HORRIBLE HARRY SAYS GOODBYE

From the Horrible Harry series , Vol. 37

A long-running series reaches its closing chapters.

Having, as Kline notes in her warm valedictory acknowledgements, taken 30 years to get through second and third grade, Harry Spooger is overdue to move on—but not just into fourth grade, it turns out, as his family is moving to another town as soon as the school year ends. The news leaves his best friend, narrator “Dougo,” devastated…particularly as Harry doesn’t seem all that fussed about it. With series fans in mind, the author takes Harry through a sort of last-day-of-school farewell tour. From his desk he pulls a burned hot dog and other items that featured in past episodes, says goodbye to Song Lee and other classmates, and even (for the first time ever) leads Doug and readers into his house and memento-strewn room for further reminiscing. Of course, Harry isn’t as blasé about the move as he pretends, and eyes aren’t exactly dry when he departs. But hardly is he out of sight before Doug is meeting Mohammad, a new neighbor from Syria who (along with further diversifying a cast that began as mostly white but has become increasingly multiethnic over the years) will also be starting fourth grade at summer’s end, and planning a written account of his “horrible” buddy’s exploits. Finished illustrations not seen.
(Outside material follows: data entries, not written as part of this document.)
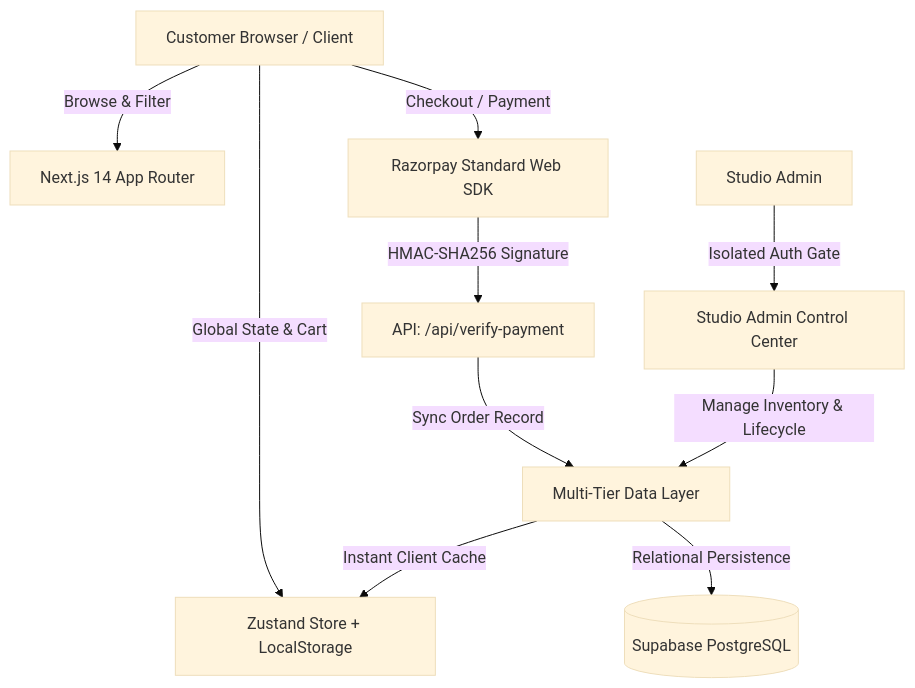
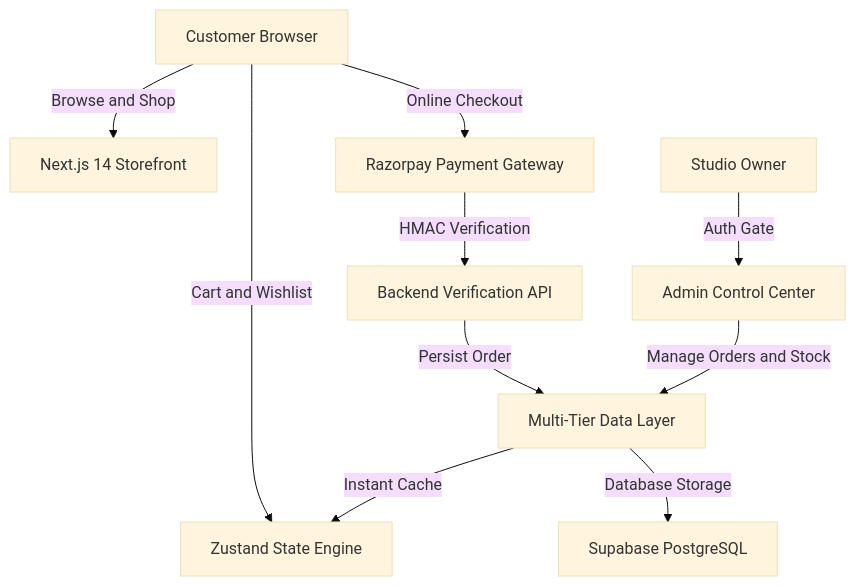
Before and after one commit to Yogendra1823/LoopsOfLove_co: the diagram in README.md, drawn with Mermaid (base theme).

Commit message:
fix(docs): ensure 100% GitHub-compatible Mermaid diagram syntax

````diff
--- a/README.md
+++ b/README.md
@@ -38,12 +38,12 @@
 ```mermaid
-flowchart TD
-    A["Customer Browser / Client"] -->|"Browse & Filter"| B["Next.js 14 App Router"]
-    A -->|"Global State & Cart"| C["Zustand Store + LocalStorage"]
-    A -->|"Checkout / Payment"| D["Razorpay Standard Web SDK"]
-    D -->|"HMAC-SHA256 Signature"| E["API: /api/verify-payment"]
-    E -->|"Sync Order Record"| F["Multi-Tier Data Layer"]
-    F -->|"Relational Persistence"| G[("Supabase PostgreSQL")]
-    F -->|"Instant Client Cache"| C
-    H["Studio Admin"] -->|"Isolated Auth Gate"| I["Studio Admin Control Center"]
-    I -->|"Manage Inventory & Lifecycle"| F
+graph TD
+    Client[Customer Browser] -->|Browse and Shop| Storefront[Next.js 14 Storefront]
+    Client -->|Cart and Wishlist| LocalStore[Zustand State Engine]
+    Client -->|Online Checkout| Razorpay[Razorpay Payment Gateway]
+    Razorpay -->|HMAC Verification| VerifyAPI[Backend Verification API]
+    VerifyAPI -->|Persist Order| DataLayer[Multi-Tier Data Layer]
+    DataLayer -->|Database Storage| Supabase[Supabase PostgreSQL]
+    DataLayer -->|Instant Cache| LocalStore
+    Admin[Studio Owner] -->|Auth Gate| AdminHub[Admin Control Center]
+    AdminHub -->|Manage Orders and Stock| DataLayer
 ```
````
A fitting farewell, still funny, acute, and positive in its view of human nature even in its 37th episode. (Fiction. 7-9)

Pub Date: Nov. 27, 2018

ISBN: 978-0-451-47963-1

Page Count: 80

Publisher: Viking

Review Posted Online: Sept. 17, 2018

Kirkus Reviews Issue: Oct. 1, 2018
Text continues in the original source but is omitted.